# EXERCISE DETAILS
Write the data out again exactly, dropping any images it holds.

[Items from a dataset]
-*-

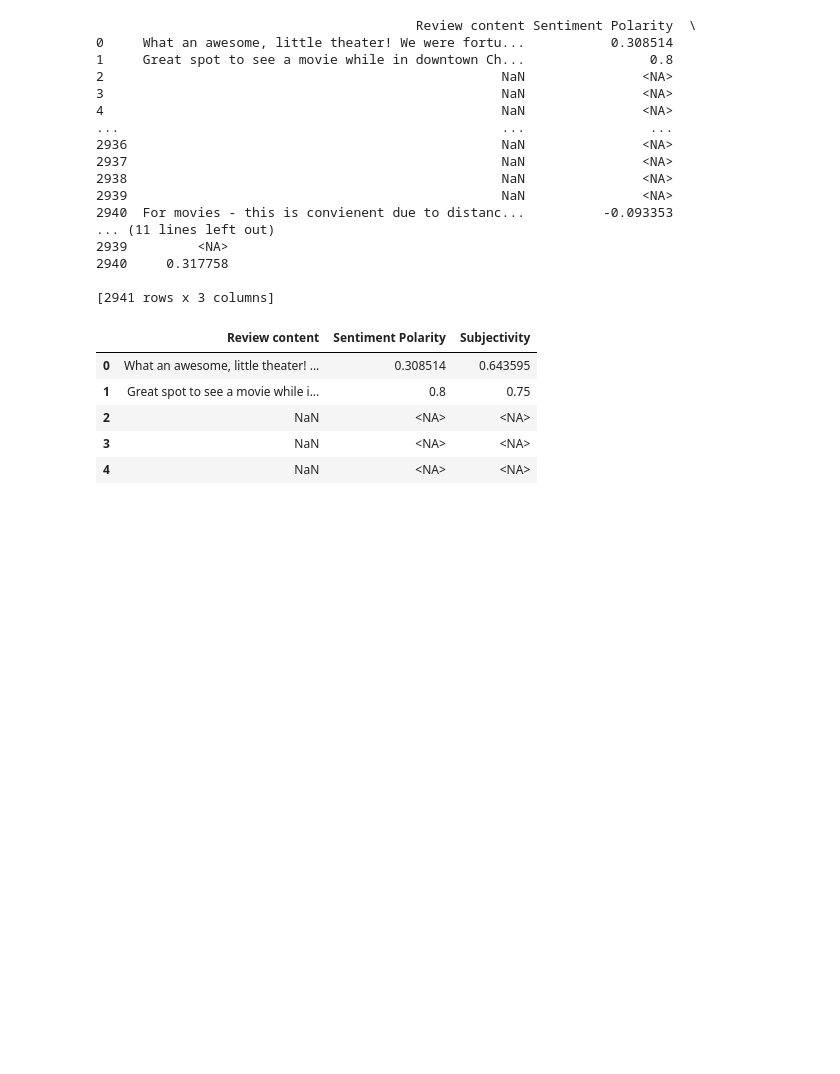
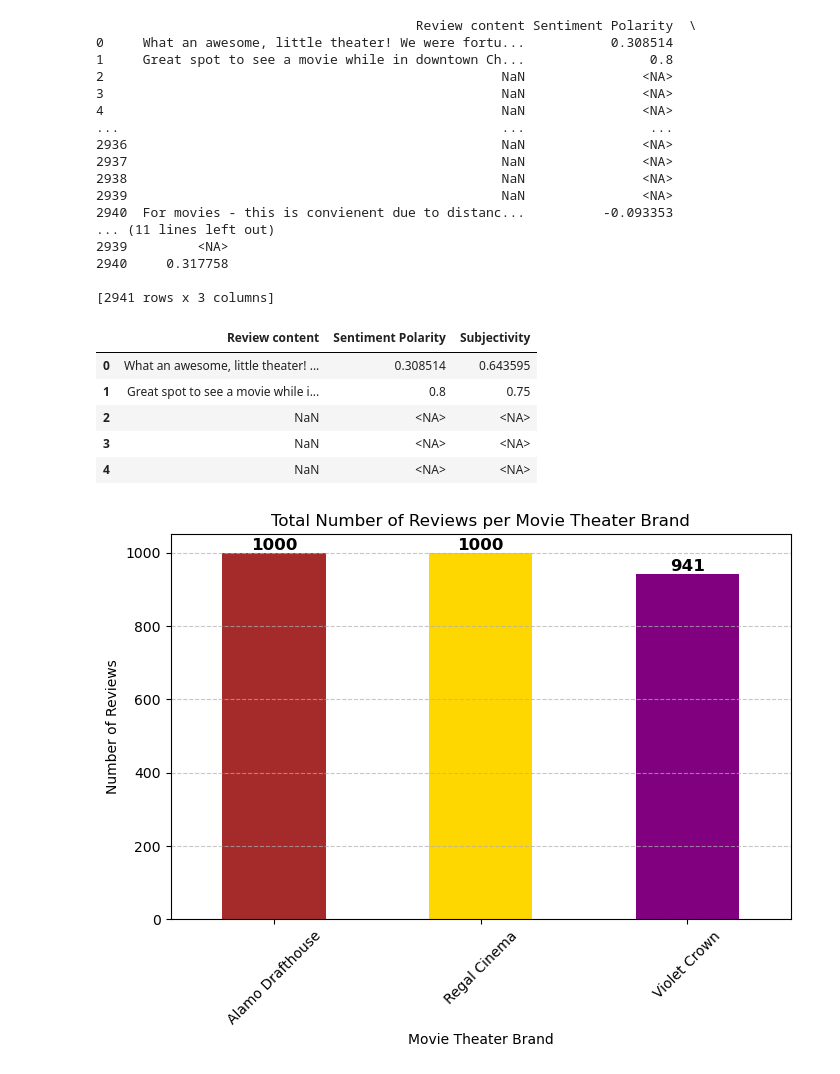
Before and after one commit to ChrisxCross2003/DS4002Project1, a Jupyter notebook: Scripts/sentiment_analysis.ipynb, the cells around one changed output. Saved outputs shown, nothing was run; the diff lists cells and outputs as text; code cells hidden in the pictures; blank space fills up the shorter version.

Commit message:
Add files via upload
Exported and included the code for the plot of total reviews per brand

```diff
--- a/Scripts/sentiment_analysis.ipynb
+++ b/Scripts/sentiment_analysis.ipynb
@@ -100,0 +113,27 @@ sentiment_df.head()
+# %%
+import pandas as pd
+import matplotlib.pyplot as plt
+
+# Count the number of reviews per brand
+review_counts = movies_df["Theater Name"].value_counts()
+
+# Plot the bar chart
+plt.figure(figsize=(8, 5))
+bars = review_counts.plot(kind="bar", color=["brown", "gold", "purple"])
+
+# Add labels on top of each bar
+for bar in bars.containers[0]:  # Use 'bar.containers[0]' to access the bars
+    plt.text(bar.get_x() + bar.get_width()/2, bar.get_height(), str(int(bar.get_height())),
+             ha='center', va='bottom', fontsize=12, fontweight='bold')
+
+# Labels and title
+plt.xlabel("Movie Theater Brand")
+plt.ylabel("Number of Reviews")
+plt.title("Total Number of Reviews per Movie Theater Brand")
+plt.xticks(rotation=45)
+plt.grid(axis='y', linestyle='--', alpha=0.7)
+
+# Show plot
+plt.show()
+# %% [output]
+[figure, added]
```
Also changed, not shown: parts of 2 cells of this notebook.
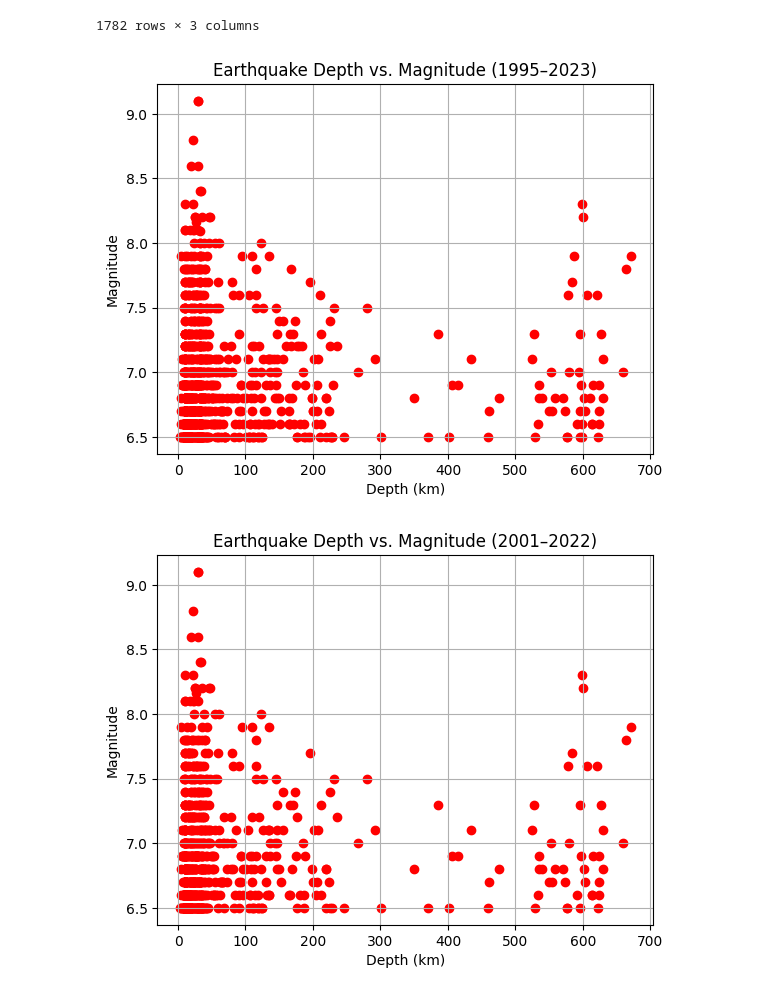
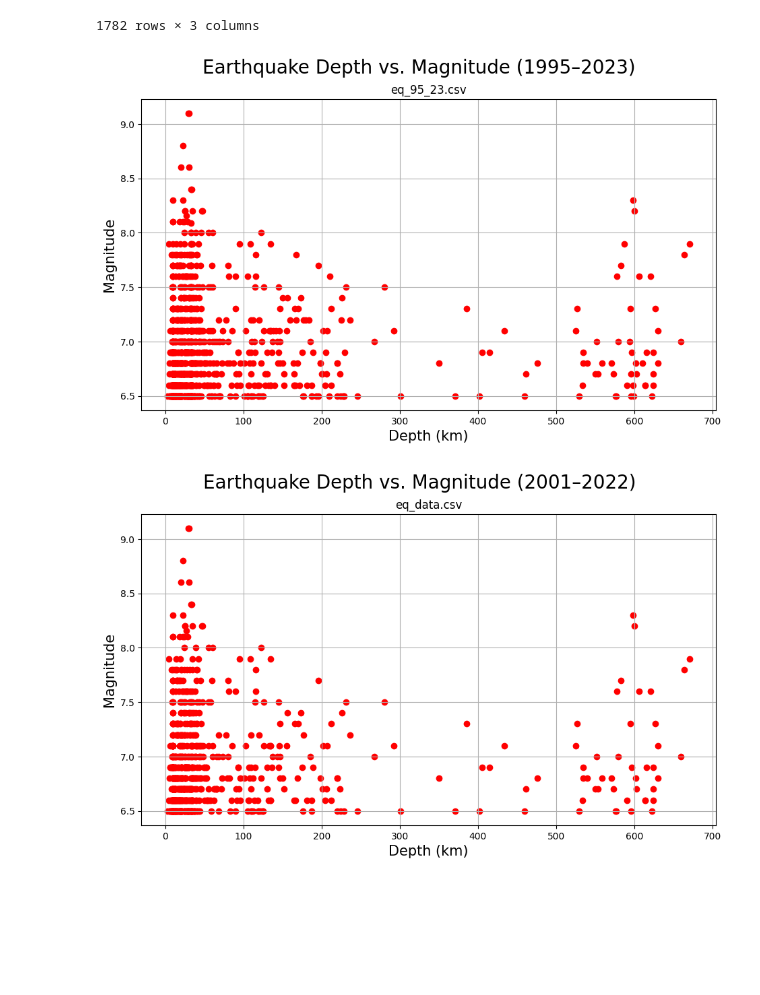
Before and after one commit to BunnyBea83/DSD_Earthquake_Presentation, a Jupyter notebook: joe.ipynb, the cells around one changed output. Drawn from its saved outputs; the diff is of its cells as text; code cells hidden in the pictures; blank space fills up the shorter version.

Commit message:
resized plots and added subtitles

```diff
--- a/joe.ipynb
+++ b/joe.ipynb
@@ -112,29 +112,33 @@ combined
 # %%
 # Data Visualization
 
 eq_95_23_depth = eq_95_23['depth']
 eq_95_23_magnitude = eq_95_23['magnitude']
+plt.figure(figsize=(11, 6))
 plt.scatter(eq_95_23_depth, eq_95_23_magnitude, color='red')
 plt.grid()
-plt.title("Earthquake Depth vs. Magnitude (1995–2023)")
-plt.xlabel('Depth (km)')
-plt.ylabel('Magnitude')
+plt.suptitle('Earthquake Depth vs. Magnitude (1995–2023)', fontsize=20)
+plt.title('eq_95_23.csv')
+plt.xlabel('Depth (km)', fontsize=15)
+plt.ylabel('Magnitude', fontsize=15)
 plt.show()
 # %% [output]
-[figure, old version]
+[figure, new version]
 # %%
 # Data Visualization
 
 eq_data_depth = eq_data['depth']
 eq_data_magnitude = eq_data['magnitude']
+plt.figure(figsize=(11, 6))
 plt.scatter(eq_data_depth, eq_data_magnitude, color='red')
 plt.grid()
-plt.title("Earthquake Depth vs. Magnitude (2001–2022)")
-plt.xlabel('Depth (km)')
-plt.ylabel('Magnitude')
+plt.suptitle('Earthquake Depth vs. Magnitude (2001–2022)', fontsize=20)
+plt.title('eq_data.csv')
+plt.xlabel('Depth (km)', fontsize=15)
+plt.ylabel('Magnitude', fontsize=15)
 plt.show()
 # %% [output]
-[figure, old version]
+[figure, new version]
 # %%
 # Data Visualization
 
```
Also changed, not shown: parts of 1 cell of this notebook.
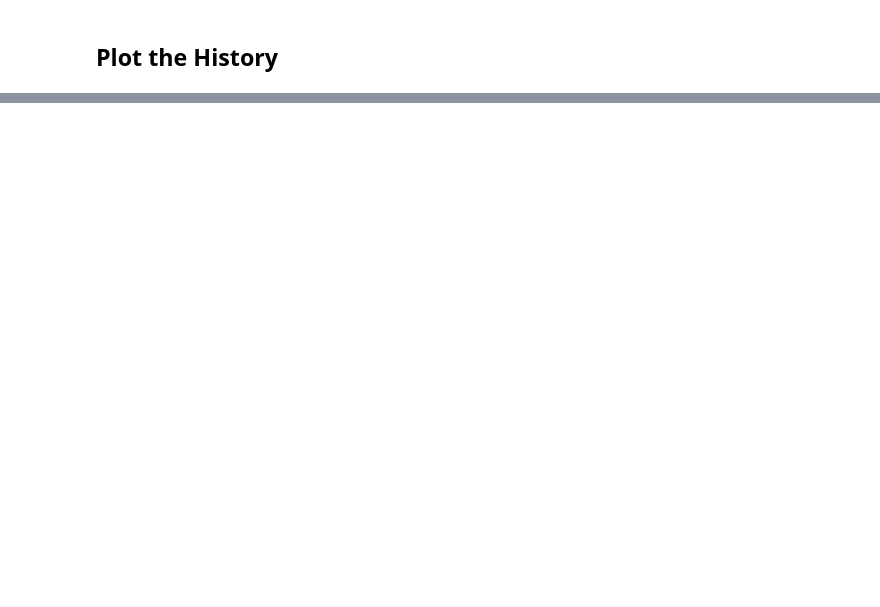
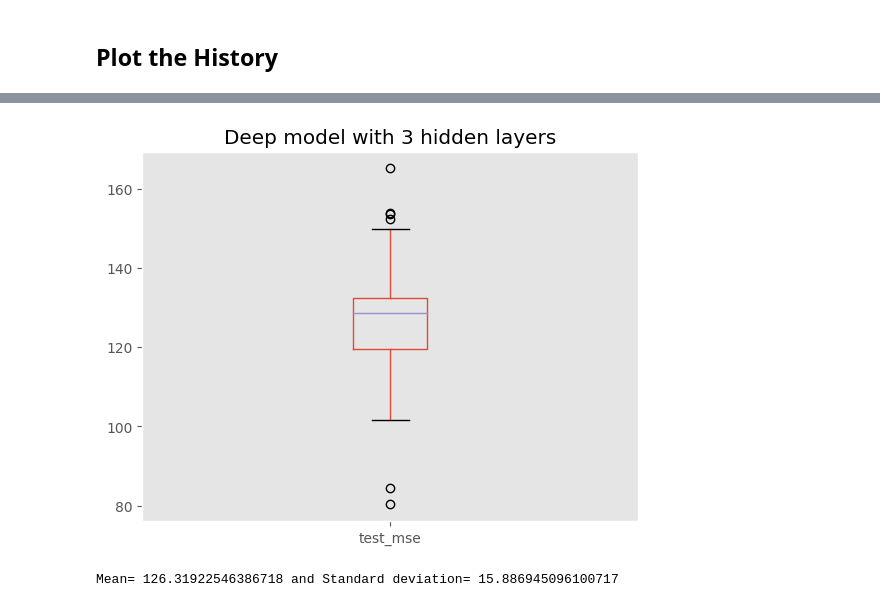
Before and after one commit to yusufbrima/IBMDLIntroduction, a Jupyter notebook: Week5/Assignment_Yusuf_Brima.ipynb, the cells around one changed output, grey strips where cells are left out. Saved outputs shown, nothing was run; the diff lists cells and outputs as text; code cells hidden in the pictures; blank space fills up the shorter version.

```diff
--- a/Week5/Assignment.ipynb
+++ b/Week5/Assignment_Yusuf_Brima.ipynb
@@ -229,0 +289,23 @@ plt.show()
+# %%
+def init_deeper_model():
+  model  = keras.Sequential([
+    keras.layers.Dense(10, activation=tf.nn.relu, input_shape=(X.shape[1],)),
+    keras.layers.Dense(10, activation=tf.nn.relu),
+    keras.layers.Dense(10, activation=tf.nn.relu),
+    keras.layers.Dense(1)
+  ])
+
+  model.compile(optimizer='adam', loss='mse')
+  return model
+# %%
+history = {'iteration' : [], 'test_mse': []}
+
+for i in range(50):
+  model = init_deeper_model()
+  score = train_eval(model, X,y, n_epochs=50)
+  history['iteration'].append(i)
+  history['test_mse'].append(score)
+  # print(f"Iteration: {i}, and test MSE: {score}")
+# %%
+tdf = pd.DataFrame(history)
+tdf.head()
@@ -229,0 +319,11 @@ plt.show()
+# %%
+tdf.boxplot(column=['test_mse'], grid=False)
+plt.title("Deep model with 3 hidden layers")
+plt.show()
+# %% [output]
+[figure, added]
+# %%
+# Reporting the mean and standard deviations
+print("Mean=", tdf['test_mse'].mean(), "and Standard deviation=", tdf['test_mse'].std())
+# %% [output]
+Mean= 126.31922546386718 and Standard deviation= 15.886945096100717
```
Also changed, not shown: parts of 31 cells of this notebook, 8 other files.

-*-

# EXERCISE RESPONSE
Before and after one commit to ChrisxCross2003/DS4002Project1, a Jupyter notebook: Scripts/sentiment_analysis.ipynb, the cells around one changed output. Saved outputs shown, nothing was run; the diff lists cells and outputs as text; code cells hidden in the pictures; blank space fills up the shorter version.

Commit message:
Add files via upload
Exported and included the code for the plot of total reviews per brand

```diff
--- a/Scripts/sentiment_analysis.ipynb
+++ b/Scripts/sentiment_analysis.ipynb
@@ -100,0 +113,27 @@ sentiment_df.head()
+# %%
+import pandas as pd
+import matplotlib.pyplot as plt
+
+# Count the number of reviews per brand
+review_counts = movies_df["Theater Name"].value_counts()
+
+# Plot the bar chart
+plt.figure(figsize=(8, 5))
+bars = review_counts.plot(kind="bar", color=["brown", "gold", "purple"])
+
+# Add labels on top of each bar
+for bar in bars.containers[0]:  # Use 'bar.containers[0]' to access the bars
+    plt.text(bar.get_x() + bar.get_width()/2, bar.get_height(), str(int(bar.get_height())),
+             ha='center', va='bottom', fontsize=12, fontweight='bold')
+
+# Labels and title
+plt.xlabel("Movie Theater Brand")
+plt.ylabel("Number of Reviews")
+plt.title("Total Number of Reviews per Movie Theater Brand")
+plt.xticks(rotation=45)
+plt.grid(axis='y', linestyle='--', alpha=0.7)
+
+# Show plot
+plt.show()
+# %% [output]
+[figure, added]
```
Also changed, not shown: parts of 2 cells of this notebook.
Before and after one commit to BunnyBea83/DSD_Earthquake_Presentation, a Jupyter notebook: joe.ipynb, the cells around one changed output. Drawn from its saved outputs; the diff is of its cells as text; code cells hidden in the pictures; blank space fills up the shorter version.

Commit message:
resized plots and added subtitles

```diff
--- a/joe.ipynb
+++ b/joe.ipynb
@@ -112,29 +112,33 @@ combined
 # %%
 # Data Visualization
 
 eq_95_23_depth = eq_95_23['depth']
 eq_95_23_magnitude = eq_95_23['magnitude']
+plt.figure(figsize=(11, 6))
 plt.scatter(eq_95_23_depth, eq_95_23_magnitude, color='red')
 plt.grid()
-plt.title("Earthquake Depth vs. Magnitude (1995–2023)")
-plt.xlabel('Depth (km)')
-plt.ylabel('Magnitude')
+plt.suptitle('Earthquake Depth vs. Magnitude (1995–2023)', fontsize=20)
+plt.title('eq_95_23.csv')
+plt.xlabel('Depth (km)', fontsize=15)
+plt.ylabel('Magnitude', fontsize=15)
 plt.show()
 # %% [output]
-[figure, old version]
+[figure, new version]
 # %%
 # Data Visualization
 
 eq_data_depth = eq_data['depth']
 eq_data_magnitude = eq_data['magnitude']
+plt.figure(figsize=(11, 6))
 plt.scatter(eq_data_depth, eq_data_magnitude, color='red')
 plt.grid()
-plt.title("Earthquake Depth vs. Magnitude (2001–2022)")
-plt.xlabel('Depth (km)')
-plt.ylabel('Magnitude')
+plt.suptitle('Earthquake Depth vs. Magnitude (2001–2022)', fontsize=20)
+plt.title('eq_data.csv')
+plt.xlabel('Depth (km)', fontsize=15)
+plt.ylabel('Magnitude', fontsize=15)
 plt.show()
 # %% [output]
-[figure, old version]
+[figure, new version]
 # %%
 # Data Visualization
 
```
Also changed, not shown: parts of 1 cell of this notebook.
Before and after one commit to yusufbrima/IBMDLIntroduction, a Jupyter notebook: Week5/Assignment_Yusuf_Brima.ipynb, the cells around one changed output, grey strips where cells are left out. Saved outputs shown, nothing was run; the diff lists cells and outputs as text; code cells hidden in the pictures; blank space fills up the shorter version.

```diff
--- a/Week5/Assignment.ipynb
+++ b/Week5/Assignment_Yusuf_Brima.ipynb
@@ -229,0 +289,23 @@ plt.show()
+# %%
+def init_deeper_model():
+  model  = keras.Sequential([
+    keras.layers.Dense(10, activation=tf.nn.relu, input_shape=(X.shape[1],)),
+    keras.layers.Dense(10, activation=tf.nn.relu),
+    keras.layers.Dense(10, activation=tf.nn.relu),
+    keras.layers.Dense(1)
+  ])
+
+  model.compile(optimizer='adam', loss='mse')
+  return model
+# %%
+history = {'iteration' : [], 'test_mse': []}
+
+for i in range(50):
+  model = init_deeper_model()
+  score = train_eval(model, X,y, n_epochs=50)
+  history['iteration'].append(i)
+  history['test_mse'].append(score)
+  # print(f"Iteration: {i}, and test MSE: {score}")
+# %%
+tdf = pd.DataFrame(history)
+tdf.head()
@@ -229,0 +319,11 @@ plt.show()
+# %%
+tdf.boxplot(column=['test_mse'], grid=False)
+plt.title("Deep model with 3 hidden layers")
+plt.show()
+# %% [output]
+[figure, added]
+# %%
+# Reporting the mean and standard deviations
+print("Mean=", tdf['test_mse'].mean(), "and Standard deviation=", tdf['test_mse'].std())
+# %% [output]
+Mean= 126.31922546386718 and Standard deviation= 15.886945096100717
```
Also changed, not shown: parts of 31 cells of this notebook, 8 other files.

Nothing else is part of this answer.